▸ **What the task asks**: Your reply should repeat all records verbatim and contain no images.

▸ **Dataset content**:
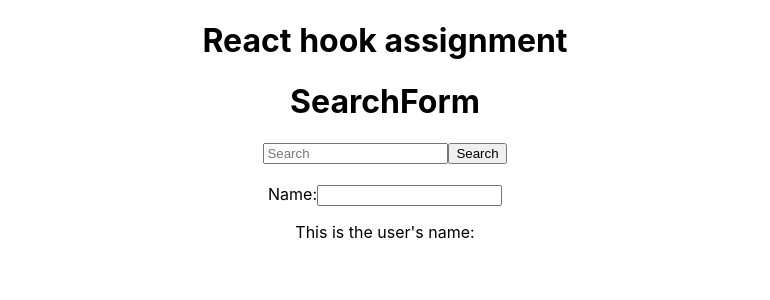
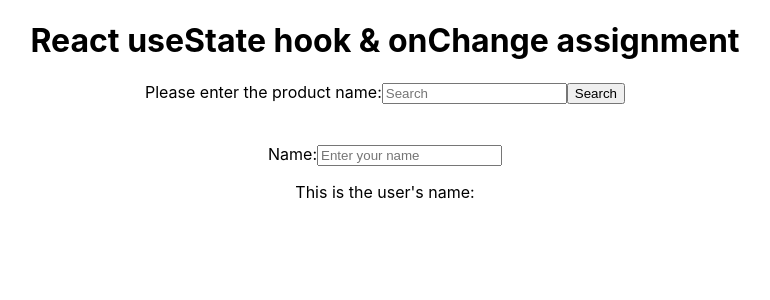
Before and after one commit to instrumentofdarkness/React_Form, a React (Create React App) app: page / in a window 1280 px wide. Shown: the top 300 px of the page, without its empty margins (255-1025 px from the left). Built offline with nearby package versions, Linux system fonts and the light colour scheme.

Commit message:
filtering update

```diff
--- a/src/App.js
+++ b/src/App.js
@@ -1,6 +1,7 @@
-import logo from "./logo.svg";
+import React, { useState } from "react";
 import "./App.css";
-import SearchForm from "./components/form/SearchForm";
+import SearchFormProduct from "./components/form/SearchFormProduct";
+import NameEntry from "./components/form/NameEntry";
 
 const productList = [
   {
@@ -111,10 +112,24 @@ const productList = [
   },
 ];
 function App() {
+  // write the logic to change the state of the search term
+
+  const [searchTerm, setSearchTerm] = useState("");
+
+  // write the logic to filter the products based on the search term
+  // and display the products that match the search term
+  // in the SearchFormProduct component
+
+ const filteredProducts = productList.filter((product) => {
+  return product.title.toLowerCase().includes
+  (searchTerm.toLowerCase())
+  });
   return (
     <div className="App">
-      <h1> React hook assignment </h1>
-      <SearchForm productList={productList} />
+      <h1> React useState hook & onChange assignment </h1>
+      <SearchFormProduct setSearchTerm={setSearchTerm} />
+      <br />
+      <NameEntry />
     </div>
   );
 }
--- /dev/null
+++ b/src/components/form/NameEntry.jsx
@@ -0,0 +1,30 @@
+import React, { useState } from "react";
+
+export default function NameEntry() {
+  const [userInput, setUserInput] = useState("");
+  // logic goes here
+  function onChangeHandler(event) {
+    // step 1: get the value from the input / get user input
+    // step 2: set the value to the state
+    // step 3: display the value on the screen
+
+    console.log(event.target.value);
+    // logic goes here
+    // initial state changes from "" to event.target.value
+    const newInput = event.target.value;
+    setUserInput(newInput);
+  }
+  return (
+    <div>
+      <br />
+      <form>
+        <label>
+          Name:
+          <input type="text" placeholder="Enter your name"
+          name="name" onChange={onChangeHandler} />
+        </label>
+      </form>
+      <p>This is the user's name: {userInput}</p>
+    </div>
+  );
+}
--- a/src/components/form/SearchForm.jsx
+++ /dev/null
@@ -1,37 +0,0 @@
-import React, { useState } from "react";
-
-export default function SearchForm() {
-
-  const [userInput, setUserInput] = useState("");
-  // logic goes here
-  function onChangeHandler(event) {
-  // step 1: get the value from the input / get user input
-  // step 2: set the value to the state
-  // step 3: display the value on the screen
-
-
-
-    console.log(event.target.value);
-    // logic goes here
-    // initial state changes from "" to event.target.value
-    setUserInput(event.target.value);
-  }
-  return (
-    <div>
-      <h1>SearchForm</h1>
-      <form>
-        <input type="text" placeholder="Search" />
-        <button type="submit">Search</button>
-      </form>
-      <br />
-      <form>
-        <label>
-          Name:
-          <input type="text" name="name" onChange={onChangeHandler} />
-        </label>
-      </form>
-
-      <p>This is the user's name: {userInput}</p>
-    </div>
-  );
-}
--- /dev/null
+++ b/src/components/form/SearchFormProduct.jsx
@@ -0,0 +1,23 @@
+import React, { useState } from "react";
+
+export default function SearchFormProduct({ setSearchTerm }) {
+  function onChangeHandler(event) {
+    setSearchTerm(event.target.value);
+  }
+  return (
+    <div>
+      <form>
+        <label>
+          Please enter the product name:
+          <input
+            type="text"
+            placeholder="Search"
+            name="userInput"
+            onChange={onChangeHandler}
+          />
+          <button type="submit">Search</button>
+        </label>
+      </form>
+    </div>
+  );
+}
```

▸ **Solved problem**:
Before and after one commit to instrumentofdarkness/React_Form, a React (Create React App) app: page / in a window 1280 px wide. Shown: the top 300 px of the page, without its empty margins (255-1025 px from the left). Built offline with nearby package versions, Linux system fonts and the light colour scheme.

Commit message:
filtering update

```diff
--- a/src/App.js
+++ b/src/App.js
@@ -1,6 +1,7 @@
-import logo from "./logo.svg";
+import React, { useState } from "react";
 import "./App.css";
-import SearchForm from "./components/form/SearchForm";
+import SearchFormProduct from "./components/form/SearchFormProduct";
+import NameEntry from "./components/form/NameEntry";
 
 const productList = [
   {
@@ -111,10 +112,24 @@ const productList = [
   },
 ];
 function App() {
+  // write the logic to change the state of the search term
+
+  const [searchTerm, setSearchTerm] = useState("");
+
+  // write the logic to filter the products based on the search term
+  // and display the products that match the search term
+  // in the SearchFormProduct component
+
+ const filteredProducts = productList.filter((product) => {
+  return product.title.toLowerCase().includes
+  (searchTerm.toLowerCase())
+  });
   return (
     <div className="App">
-      <h1> React hook assignment </h1>
-      <SearchForm productList={productList} />
+      <h1> React useState hook & onChange assignment </h1>
+      <SearchFormProduct setSearchTerm={setSearchTerm} />
+      <br />
+      <NameEntry />
     </div>
   );
 }
--- /dev/null
+++ b/src/components/form/NameEntry.jsx
@@ -0,0 +1,30 @@
+import React, { useState } from "react";
+
+export default function NameEntry() {
+  const [userInput, setUserInput] = useState("");
+  // logic goes here
+  function onChangeHandler(event) {
+    // step 1: get the value from the input / get user input
+    // step 2: set the value to the state
+    // step 3: display the value on the screen
+
+    console.log(event.target.value);
+    // logic goes here
+    // initial state changes from "" to event.target.value
+    const newInput = event.target.value;
+    setUserInput(newInput);
+  }
+  return (
+    <div>
+      <br />
+      <form>
+        <label>
+          Name:
+          <input type="text" placeholder="Enter your name"
+          name="name" onChange={onChangeHandler} />
+        </label>
+      </form>
+      <p>This is the user's name: {userInput}</p>
+    </div>
+  );
+}
--- a/src/components/form/SearchForm.jsx
+++ /dev/null
@@ -1,37 +0,0 @@
-import React, { useState } from "react";
-
-export default function SearchForm() {
-
-  const [userInput, setUserInput] = useState("");
-  // logic goes here
-  function onChangeHandler(event) {
-  // step 1: get the value from the input / get user input
-  // step 2: set the value to the state
-  // step 3: display the value on the screen
-
-
-
-    console.log(event.target.value);
-    // logic goes here
-    // initial state changes from "" to event.target.value
-    setUserInput(event.target.value);
-  }
-  return (
-    <div>
-      <h1>SearchForm</h1>
-      <form>
-        <input type="text" placeholder="Search" />
-        <button type="submit">Search</button>
-      </form>
-      <br />
-      <form>
-        <label>
-          Name:
-          <input type="text" name="name" onChange={onChangeHandler} />
-        </label>
-      </form>
-
-      <p>This is the user's name: {userInput}</p>
-    </div>
-  );
-}
--- /dev/null
+++ b/src/components/form/SearchFormProduct.jsx
@@ -0,0 +1,23 @@
+import React, { useState } from "react";
+
+export default function SearchFormProduct({ setSearchTerm }) {
+  function onChangeHandler(event) {
+    setSearchTerm(event.target.value);
+  }
+  return (
+    <div>
+      <form>
+        <label>
+          Please enter the product name:
+          <input
+            type="text"
+            placeholder="Search"
+            name="userInput"
+            onChange={onChangeHandler}
+          />
+          <button type="submit">Search</button>
+        </label>
+      </form>
+    </div>
+  );
+}
```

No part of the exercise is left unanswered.